Lack of Protective Equipment Results in 1st and 3rd Degree Burns

A Republic Steel plant electrician received burns after an arc flash.

According to a news release from OSHA, an electric technician at a Republic Steel Corp. steel manufacturing plant was removing wiring from a fan motor in an overhead crane when an underground electrical conductor touched a grounded surface, causing an arc flash. The technician sustained third-degree burns on her hand and first-degree burns on her face.

OSHA found that Republic Steel failed to provide and ensure the use of effective face and hand protection by its employees.

"These injuries were avoidable. Republic Steel has a responsibility to make sure that its electric technicians are properly trained, equipped with, and using personal protective equipment to protect from arc flash. In this case, that would include a faceshield and rubber insulating gloves. The company should be especially aware of this, since OSHA cited Republic Steel earlier in 2014 for similar hazards at its Lorain, Ohio, facility," said Michael Scime, OSHA's area director in Buffalo.

OSHA cited the company for two repeat violations and one serious violation for failing to protect employees against contact with energized electrical equipment.

Download Center

HTML - No Current Item Deck
  • Free Safety Management Software Demo

    IndustrySafe Safety Management Software helps organizations to improve safety by providing a comprehensive toolset of software modules to help businesses identify trouble spots; reduce claims, lost days, OSHA fines; and more.

  • The Top 5 Safety and Technology Trends to Watch

    Get the latest on trends you can expect to hear more about in 2019, including continued growth of mobile safety applications, wearable technology, and smart PPE; autonomous vehicles; pending OSHA recordkeeping rulemaking; and increased adoption of international safety standard, ISO 45001.

  • Analyze Incident Data

    Collect relevant incident data, analyze trends, and generate accurate regulatory reports, including OSHA 300, 300A, and 301 logs, through IndustrySafe’s extensive incident reporting and investigation module.

  • Safety Training 101

    When it comes to safety training, no matter the industry, there are always questions regarding requirements and certifications.
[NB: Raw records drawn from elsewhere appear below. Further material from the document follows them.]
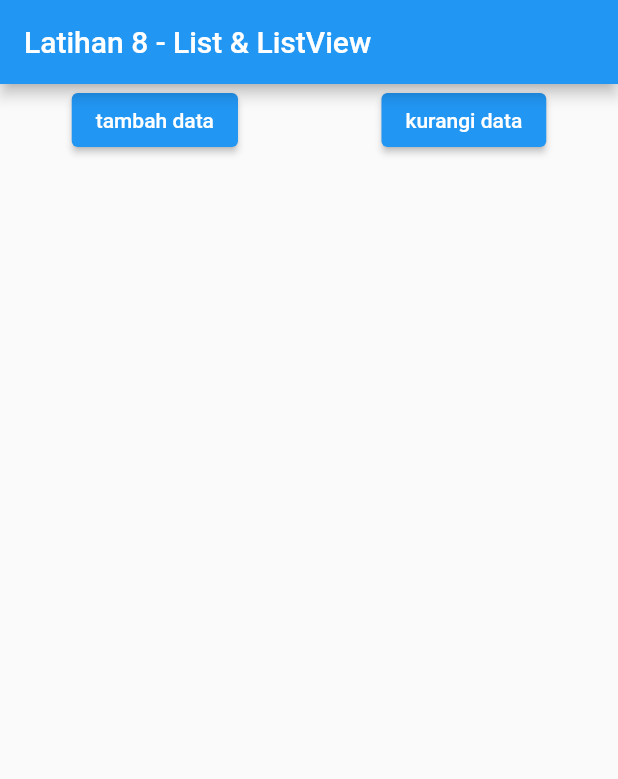
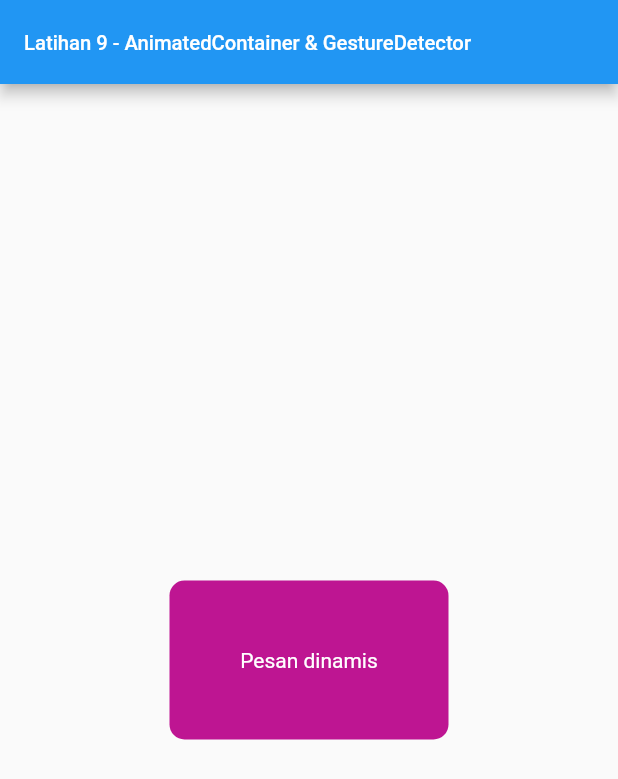
Before and after one commit to dodichakill/latihan_flutter_ku, a Flutter app: the screen it shows after launch, on a phone screen of 412 x 824 dp. Shown: the top 779 px of the screen. Run offline on Flutter 3.47's test engine with Material 2 defaults, Android fonts, the phone set to English and light mode, and no system bars.

Commit message:
Latihan 9 - AnimatedContainer & GestureDetector

```diff
--- a/lib/main.dart
+++ b/lib/main.dart
@@ -1,6 +1,7 @@
-// Latihan 8 - List & ListView
+// Latihan 9 - AnimatedContainer & GestureDetector
 
 import 'package:flutter/material.dart';
+import 'dart:math';
 
 void main() => runApp(MyApp());
 
@@ -10,79 +11,53 @@ class MyApp extends StatefulWidget {
 }
 
 class _MyAppState extends State<MyApp> {
-  // dibawah ini kita menggunakan List untuk menampung datanya
-  List<Widget> widgets = [];
-  int counter = 1;
+  // kita akan membuat sebuah animatedContainer ditengah2 layar yang nanti jika diklik nanti akan berubah warna dan ukuran panjang, tingginya secara random.
+
+  Random random = Random();
+  String pesan = 'Pesan dinamis';
 
   @override
   Widget build(BuildContext context) {
     return MaterialApp(
       home: Scaffold(
         appBar: AppBar(
-          title: Text('Latihan 8 - List & ListView'),
+          title: Text(
+            'Latihan 9 - AnimatedContainer & GestureDetector',
+            style: TextStyle(fontSize: 13.5),
+          ),
         ),
-        // dibawah ini kita menggunakan Column dan akan error bila data yang ditampilkan melebihi ukuran layar
-
-        // body: Column(
-        //   children: <Widget>[
-        //     Row(
-        //       mainAxisAlignment: MainAxisAlignment.spaceAround,
-        //       children: <Widget>[
-        //         ElevatedButton(
-        //             onPressed: () => setState(() {
-        //                   widgets.add(Text(
-        //                     'data ke - ' + counter.toString(),
-        //                     style: TextStyle(fontSize: 35),
-        //                   ));
-        //                   counter++;
-        //                 }),
-        //             child: Text('tambah data')),
-        //         ElevatedButton(
-        //             onPressed: () => setState(() {
-        //                   widgets
-        //                       .removeLast(); // untuk menghapus widget terakhir
-        //                   counter--;
-        //                 }),
-        //             child: Text('kurangi data'))
-        //       ],
-        //     ),
-        //     Column(
-        //       crossAxisAlignment: CrossAxisAlignment.start,
-        //       children: widgets,
-        //     )
-        //   ],
-        // ),
-
-        // dibawah ini kita menggunakan ListView dan tidak akan terjadi error bila data yang ditampilkan melebihi ukuran layar melainkan akan menjadi bisa discroll
-
-        body: ListView(
-          children: <Widget>[
-            Row(
-              mainAxisAlignment: MainAxisAlignment.spaceAround,
-              children: <Widget>[
-                ElevatedButton(
-                    onPressed: () => setState(() {
-                          widgets.add(Text(
-                            'data ke - ' + counter.toString(),
-                            style: TextStyle(fontSize: 35),
-                          ));
-                          counter++;
-                        }),
-                    child: Text('tambah data')),
-                ElevatedButton(
-                    onPressed: () => setState(() {
-                          widgets
-                              .removeLast(); // untuk menghapus widget terakhir
-                          counter--;
-                        }),
-                    child: Text('kurangi data'))
-              ],
+        body: Center(
+          child: GestureDetector(
+            onTap: () {
+              setState(() {});
+            },
+            onDoubleTap: () {
+              setState(() {
+                pesan = 'hello calon programer sukses :)';
+              });
+            },
+            onLongPress: () {
+              setState(() {
+                pesan = 'semoga sukses selalu :)';
+              });
+            },
+            child: AnimatedContainer(
+              duration: Duration(milliseconds: 700),
+              width: 50.0 + random.nextInt(201),
+              height: 50.0 + random.nextInt(201),
+              decoration: BoxDecoration(
+                borderRadius: BorderRadius.circular(10),
+                color: Color.fromARGB(255, random.nextInt(256),
+                    random.nextInt(256), random.nextInt(256)),
+              ),
+              child: Center(
+                child: Text(
+                  pesan,
+                  style: TextStyle(color: Colors.white),
+                ),
+              ),
             ),
-            Column(
-              crossAxisAlignment: CrossAxisAlignment.start,
-              children: widgets,
-            )
-          ],
+          ),
         ),
       ),
     );
@@ -91,5 +66,5 @@ class _MyAppState extends State<MyApp> {
 
 // penjelasan singkat
 // ----------------
-// gunakan List untuk menampung beberapa data sekaligus
-// gunakan ListView dari pada column/row untuk menghindari terjadinya error ketika data yang ditampilkan melebihi batas layar
+// widget GestureDetector berfungsi untuk mendeteksi sentuhan pada widget childnya, pada contoh diatas childnya adalah AnimatedContainer, dan pada saat disentuh maka akan menjalankan suatu method pada contoh diatas kita menggunakan onTap: () {setState(() {})} yang berarti kita akan merefresh halaman setiap kita klik, dan kita menggunakan onDoubleTap: akan mengubah pesan menjadi hello calon programer sukses, dan onLongPress: akan mengubah pesan menjadi semoga sukses selalu :)
+// widget AnimatedContainer merupakan containernya animasi yang akan diberikan pada nya. pada contoh diatas kita membuat sebuah animatedContainer ditengah2 layar yang nanti jika diklik nanti akan berubah warna dan ukuran panjang, tingginya secara random. kita menggunakan 50.0 untuk nilai minimal dan menggunakan random.nextInt(201) yang artinya kita akan menggenerate nilai antara nilai minimal hingga nilai 200. dan memiliki properti duration yang berisi durasi yang akan diberikan untuk melihat animasinya
```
We’ve put together a guide on key safety training topics, requirements for certifications, and answers to common training questions.

  • Conduct EHS Inspections and Audits
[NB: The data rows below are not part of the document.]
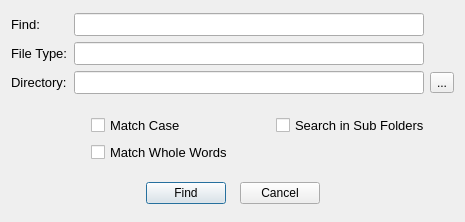
Before: the Qt Designer form forms/dialog_advfind.ui in copperspice/diamond, drawn with Qt 5.
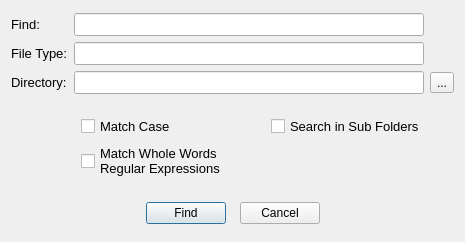
After: the same form once the commit is applied.

Diff of the .ui file:
```diff
--- a/forms/dialog_advfind.ui
+++ b/forms/dialog_advfind.ui
@@ -10,7 +10,7 @@
     <x>0</x>
     <y>0</y>
     <width>463</width>
-    <height>222</height>
+    <height>242</height>
    </rect>
   </property>
   <property name="windowTitle">
@@ -20,6 +20,9 @@
    <bool>false</bool>
   </property>
   <layout class="QGridLayout" name="gridLayout_2">
+   <property name="topMargin">
+    <number>10</number>
+   </property>
    <item row="0" column="0" colspan="2">
     <layout class="QGridLayout" name="gridLayout_1">
      <item row="0" column="0">
@@ -134,7 +137,7 @@
        </property>
        <property name="sizeHint" stdset="0">
         <size>
-         <width>80</width>
+         <width>70</width>
          <height>20</height>
         </size>
        </property>
@@ -178,7 +181,8 @@
         </font>
        </property>
        <property name="text">
-        <string>Match Whole Words</string>
+        <string>Match Whole Words
+Regular Expressions </string>
        </property>
       </widget>
      </item>
@@ -195,7 +199,7 @@
      <property name="sizeHint" stdset="0">
       <size>
        <width>20</width>
-       <height>10</height>
+       <height>13</height>
       </size>
      </property>
     </spacer>
```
    Record and manage your organization’s inspection data with IndustrySafe’s Inspections module. IndustrySafe’s pre-built forms and checklists may be used as is, or can be customized to better suit the needs of your organization.

  • Industry Safe
comments powered by Disqus

OH&S Digital Edition

  • OHS Magazine Digital Edition - January 2019

    January / February 2019

    Featuring:

    • PREVENTING ERRORS
      Production vs. Safety 
    • EMERGENCY SHOWERS & EYEWASH
      Meeting the Requirements for Emergency Equipment
    • CONSTRUCTION SAFETY
      The State of Contractor Safety
    • FOOT PROTECTION
      The Three Keys to Effective Chemical Management
    View This Issue